DUBROOM ALBUM REVIEW
"I was so naive about being a star. I just wanted to play the music. When it hit, man... look here, this picture on the cover, in the boathouse, my girlfriend made me this shirt, Big Youth gave me his old guitar, and I don't remember where I got this hat from."
Ghetto-ology: living in the ghetto.
Ghetto-ology: Originally released in 1979, Sugar's first self-produced album.
Or albums, I should say. Because Ghetto-ology originally came in two versions, a vocal and a dub album. You can hear Sugar Minott, just after he left Studio One, and before he became to know as the godfather of Rub A Dub. Most tracks were layed down at the Channel One Studios by the then relatively new Soul Syndicate. The Dubs were mixed by Prince Jammy and the unknown Lancelot Mc Kenzie at King Tubby's. Also you'll hear Freddie Mc Gregor... on dums!
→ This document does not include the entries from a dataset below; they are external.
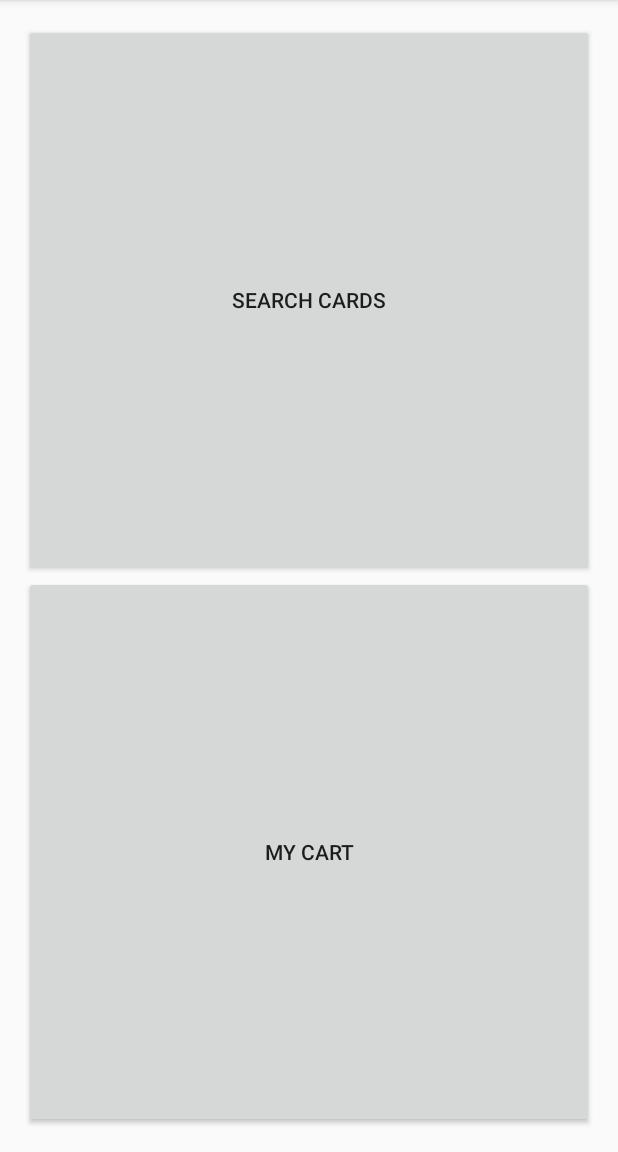
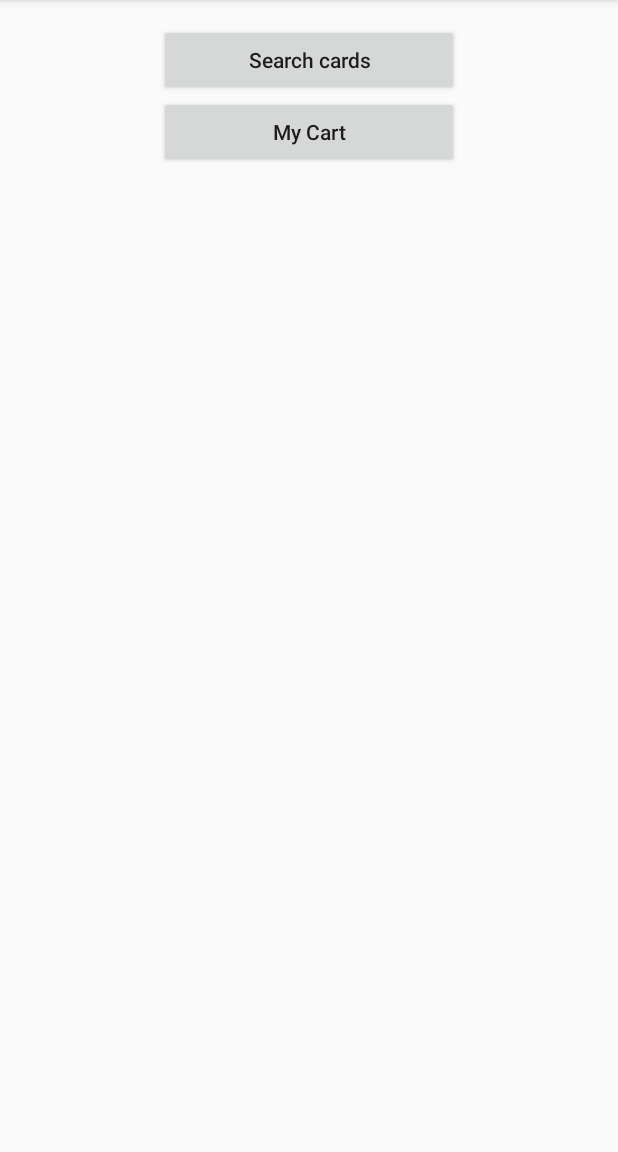
Before and after one commit to pasfrag/yugiohcart, an Android app: the screen it shows after launch (MainActivity), on a phone screen of 412 x 824 dp, the part 84-1236 px from its top. Run offline under Robolectric (Android 15) with nearby library versions, the phone set to English and light mode, and no system bars.

Commit message:
Retry button on main page, card's text fixed

```diff
--- a/app/src/main/res/layout/activity_main.xml
+++ b/app/src/main/res/layout/activity_main.xml
@@ -21,21 +21,34 @@
 
     <Button
         android:id="@+id/search_card_button"
-        android:layout_width="match_parent"
-        android:layout_height="0dp"
-        android:layout_weight="1"
+        android:layout_width="200dp"
+        android:layout_height="wrap_content"
         android:text="@string/card_search"
         android:onClick="onClickSearchCardButton"
-        android:visibility="gone"/>
+        android:layout_gravity="center_horizontal|center_vertical"
+        android:visibility="gone"
+        android:textAllCaps="false"/>
 
     <Button
         android:id="@+id/my_cart_button"
-        android:layout_width="match_parent"
-        android:layout_height="0dp"
-        android:layout_weight="1"
+        android:layout_width="200dp"
+        android:layout_height="wrap_content"
         android:onClick="onClickMyCartButton"
+        android:layout_gravity="center_horizontal|center_vertical"
         android:text="@string/my_cart"
-        android:visibility="gone"/>
+        android:visibility="gone"
+        android:textAllCaps="false"/>
+
+    <Button
+
+        android:id="@+id/retry_main_btn"
+        android:layout_width="wrap_content"
+        android:layout_height="wrap_content"
+        android:visibility="gone"
+        android:layout_gravity="center_horizontal|center_vertical"
+        android:text="Retry"
+        android:textAllCaps="false"
+        android:onClick="retryPopulatingDB"/>
 
 
 
--- a/app/src/main/res/values/colors.xml
+++ b/app/src/main/res/values/colors.xml
@@ -2,5 +2,5 @@
 <resources>
   <color name="colorPrimary">#3f51b5</color>
   <color name="colorPrimaryDark">#303F9F</color>
-  <color name="colorAccent">#FF4081</color>
+  <color name="colorAccent">#4040ff</color>
 </resources>
```
Also changed, not shown: app/src/main/java/com/example/pasca/yugiohcart/CardDetailsFragment.java (+9 -2 lines), app/src/main/java/com/example/pasca/yugiohcart/MainActivity.java (+15 -20 lines).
Ghetto--ology comes with a small booklet, unfortunatly not as descriptive as Blood & Fire always does, but it contains a little interview with Sugar Minott, conducted in 2000. Personally, I like every track on this album, especially the dubs. They all deal with conscious subjects and there's a good mix between militant steppers and one drops. Spiritually uplifting, definitly! Where you hear so many rich people say they do not believe in Jah because of all the suffering, it is the sufferer's themselves that cry unto JAH. The dubs all have a completely different musical atmosphere then their vocal counterparts. A suberb master piece of mixing, I must say.